▶ **Problem to work on**:
Write each entry again exactly as shown, but without the images it holds.

>>>>>

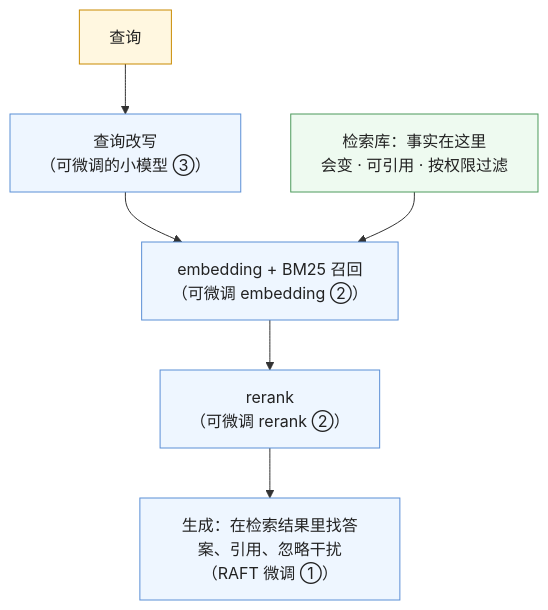
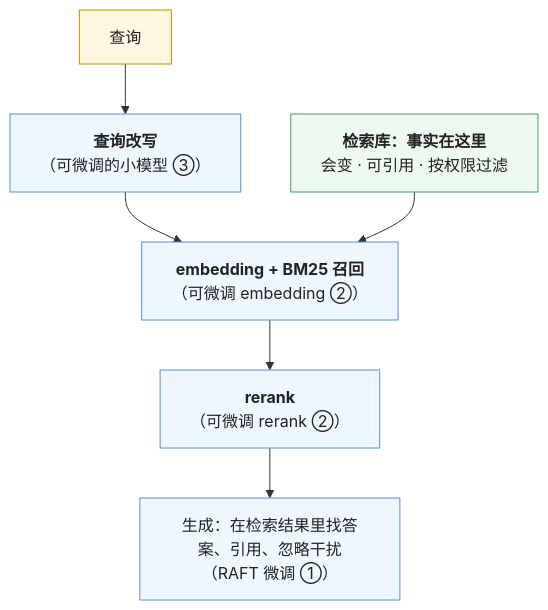
One commit to arganzheng/arganzheng.github.com changed the fifth of 5 diagrams in _posts/2026-10-13-knowledge-in-context-or-in-weights.md. Above: the diagram before and after it, drawn with Mermaid. The commit also changed other lines of this file and 7 other files, not shown here.

First line of the commit message:
检索与知识接入：私域知识怎么进入模型：Mermaid 多行方框的首行标为标题（8 篇）

````diff
--- a/_posts/2026-10-13-knowledge-in-context-or-in-weights.md
+++ b/_posts/2026-10-13-knowledge-in-context-or-in-weights.md
@@ -194,15 +194,15 @@
 ```mermaid
 %% 图：微调在检索系统里的三个正确位置——都是行为、不是事实：RAFT 让模型学会在检索结果里找答案并忽略干扰文档；微调 embedding / rerank 让检索系统学会领域词汇（「逆向」= 退货）；微调查询改写小模型；事实始终留在检索库里
 flowchart TB
-    Q["查询"] --> RW["查询改写<br/>（可微调的小模型 ③）"]
-    RW --> EMB["embedding + BM25 召回<br/>（可微调 embedding ②）"]
-    EMB --> RR["rerank<br/>（可微调 rerank ②）"]
+    Q["查询"] --> RW["<b>查询改写</b><br/>（可微调的小模型 ③）"]
+    RW --> EMB["<b>embedding + BM25 召回</b><br/>（可微调 embedding ②）"]
+    EMB --> RR["<b>rerank</b><br/>（可微调 rerank ②）"]
     RR --> GEN["生成：在检索结果里找答案、引用、忽略干扰<br/>（RAFT 微调 ①）"]
-    KB["检索库：事实在这里<br/>会变 · 可引用 · 按权限过滤"] --> EMB
+    KB["<b>检索库：事实在这里</b><br/>会变 · 可引用 · 按权限过滤"] --> EMB
     classDef step fill:#fff7e0,stroke:#c98a00,color:#222
     classDef ft fill:#eef6ff,stroke:#5b8fd6,color:#222
     classDef kb fill:#eefaf0,stroke:#4d9a5c,color:#222
     class Q step
     class RW,EMB,RR,GEN ft
     class KB kb
 ```
````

<<<<<

▶ **Solution**:
One commit to arganzheng/arganzheng.github.com changed the fifth of 5 diagrams in _posts/2026-10-13-knowledge-in-context-or-in-weights.md. Above: the diagram before and after it, drawn with Mermaid. The commit also changed other lines of this file and 7 other files, not shown here.

First line of the commit message:
检索与知识接入：私域知识怎么进入模型：Mermaid 多行方框的首行标为标题（8 篇）

````diff
--- a/_posts/2026-10-13-knowledge-in-context-or-in-weights.md
+++ b/_posts/2026-10-13-knowledge-in-context-or-in-weights.md
@@ -194,15 +194,15 @@
 ```mermaid
 %% 图：微调在检索系统里的三个正确位置——都是行为、不是事实：RAFT 让模型学会在检索结果里找答案并忽略干扰文档；微调 embedding / rerank 让检索系统学会领域词汇（「逆向」= 退货）；微调查询改写小模型；事实始终留在检索库里
 flowchart TB
-    Q["查询"] --> RW["查询改写<br/>（可微调的小模型 ③）"]
-    RW --> EMB["embedding + BM25 召回<br/>（可微调 embedding ②）"]
-    EMB --> RR["rerank<br/>（可微调 rerank ②）"]
+    Q["查询"] --> RW["<b>查询改写</b><br/>（可微调的小模型 ③）"]
+    RW --> EMB["<b>embedding + BM25 召回</b><br/>（可微调 embedding ②）"]
+    EMB --> RR["<b>rerank</b><br/>（可微调 rerank ②）"]
     RR --> GEN["生成：在检索结果里找答案、引用、忽略干扰<br/>（RAFT 微调 ①）"]
-    KB["检索库：事实在这里<br/>会变 · 可引用 · 按权限过滤"] --> EMB
+    KB["<b>检索库：事实在这里</b><br/>会变 · 可引用 · 按权限过滤"] --> EMB
     classDef step fill:#fff7e0,stroke:#c98a00,color:#222
     classDef ft fill:#eef6ff,stroke:#5b8fd6,color:#222
     classDef kb fill:#eefaf0,stroke:#4d9a5c,color:#222
     class Q step
     class RW,EMB,RR,GEN ft
     class KB kb
 ```
````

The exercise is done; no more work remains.